Records contained in a dataset:
>>>>>

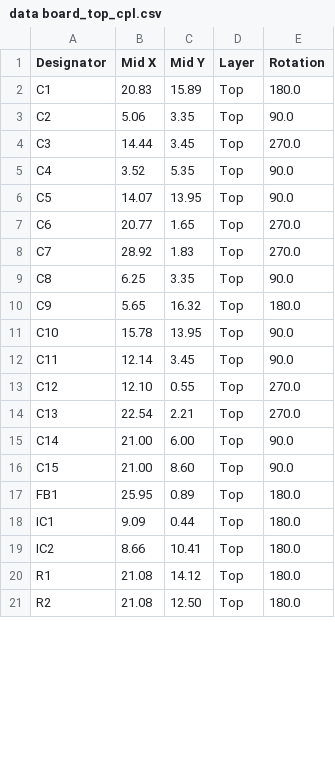
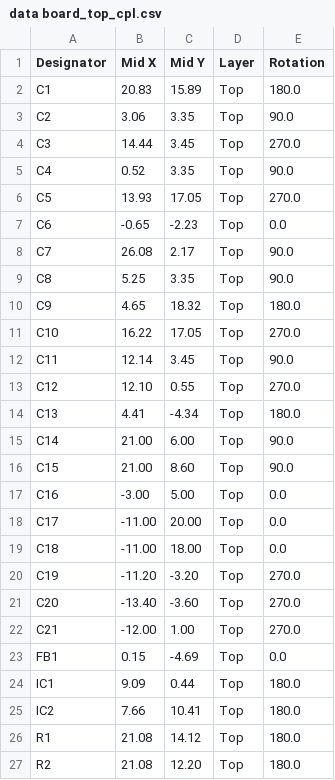
Before and after one commit to priimak/HaasoscopePro, a CSV file: data board/data board_top_cpl.csv, drawn as a sheet; only a part is shown; the diff covers the shown part only.

```diff
--- a/data board/data board_top_cpl.csv
+++ b/data board/data board_top_cpl.csv
@@ -2,20 +2,26 @@ Designator,Mid X,Mid Y,Layer,Rotation
 C1,20.83,15.89,Top,180.0
-C2, 5.06, 3.35,Top,90.0
+C2, 3.06, 3.35,Top,90.0
 C3,14.44, 3.45,Top,270.0
-C4, 3.52, 5.35,Top,90.0
-C5,14.07,13.95,Top,90.0
-C6,20.77, 1.65,Top,270.0
-C7,28.92, 1.83,Top,270.0
-C8, 6.25, 3.35,Top,90.0
-C9, 5.65,16.32,Top,180.0
-C10,15.78,13.95,Top,90.0
+C4, 0.52, 3.35,Top,90.0
+C5,13.93,17.05,Top,270.0
+C6,-0.65,-2.23,Top,0.0
+C7,26.08, 2.17,Top,90.0
+C8, 5.25, 3.35,Top,90.0
+C9, 4.65,18.32,Top,180.0
+C10,16.22,17.05,Top,270.0
 C11,12.14, 3.45,Top,90.0
 C12,12.10, 0.55,Top,270.0
-C13,22.54, 2.21,Top,270.0
+C13, 4.41,-4.34,Top,180.0
 C14,21.00, 6.00,Top,90.0
 C15,21.00, 8.60,Top,90.0
-FB1,25.95, 0.89,Top,180.0
+C16,-3.00, 5.00,Top,0.0
+C17,-11.00,20.00,Top,0.0
+C18,-11.00,18.00,Top,0.0
+C19,-11.20,-3.20,Top,270.0
+C20,-13.40,-3.60,Top,270.0
+C21,-12.00, 1.00,Top,270.0
+FB1, 0.15,-4.69,Top,0.0
 IC1, 9.09, 0.44,Top,180.0
-IC2, 8.66,10.41,Top,180.0
+IC2, 7.66,10.41,Top,180.0
 R1,21.08,14.12,Top,180.0
-R2,21.08,12.50,Top,180.0
+R2,21.08,12.20,Top,180.0
```
Also changed, not shown: 8 added rows, 2 removed rows and 2 edited cells elsewhere in this file, data board/data board_top_bom.csv, 3 other files.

<<<<<

Restate each entry word for word, leaving out any pictures.

YOUR RESPONSE:
Before and after one commit to priimak/HaasoscopePro, a CSV file: data board/data board_top_cpl.csv, drawn as a sheet; only a part is shown; the diff covers the shown part only.

```diff
--- a/data board/data board_top_cpl.csv
+++ b/data board/data board_top_cpl.csv
@@ -2,20 +2,26 @@ Designator,Mid X,Mid Y,Layer,Rotation
 C1,20.83,15.89,Top,180.0
-C2, 5.06, 3.35,Top,90.0
+C2, 3.06, 3.35,Top,90.0
 C3,14.44, 3.45,Top,270.0
-C4, 3.52, 5.35,Top,90.0
-C5,14.07,13.95,Top,90.0
-C6,20.77, 1.65,Top,270.0
-C7,28.92, 1.83,Top,270.0
-C8, 6.25, 3.35,Top,90.0
-C9, 5.65,16.32,Top,180.0
-C10,15.78,13.95,Top,90.0
+C4, 0.52, 3.35,Top,90.0
+C5,13.93,17.05,Top,270.0
+C6,-0.65,-2.23,Top,0.0
+C7,26.08, 2.17,Top,90.0
+C8, 5.25, 3.35,Top,90.0
+C9, 4.65,18.32,Top,180.0
+C10,16.22,17.05,Top,270.0
 C11,12.14, 3.45,Top,90.0
 C12,12.10, 0.55,Top,270.0
-C13,22.54, 2.21,Top,270.0
+C13, 4.41,-4.34,Top,180.0
 C14,21.00, 6.00,Top,90.0
 C15,21.00, 8.60,Top,90.0
-FB1,25.95, 0.89,Top,180.0
+C16,-3.00, 5.00,Top,0.0
+C17,-11.00,20.00,Top,0.0
+C18,-11.00,18.00,Top,0.0
+C19,-11.20,-3.20,Top,270.0
+C20,-13.40,-3.60,Top,270.0
+C21,-12.00, 1.00,Top,270.0
+FB1, 0.15,-4.69,Top,0.0
 IC1, 9.09, 0.44,Top,180.0
-IC2, 8.66,10.41,Top,180.0
+IC2, 7.66,10.41,Top,180.0
 R1,21.08,14.12,Top,180.0
-R2,21.08,12.50,Top,180.0
+R2,21.08,12.20,Top,180.0
```
Also changed, not shown: 8 added rows, 2 removed rows and 2 edited cells elsewhere in this file, data board/data board_top_bom.csv, 3 other files.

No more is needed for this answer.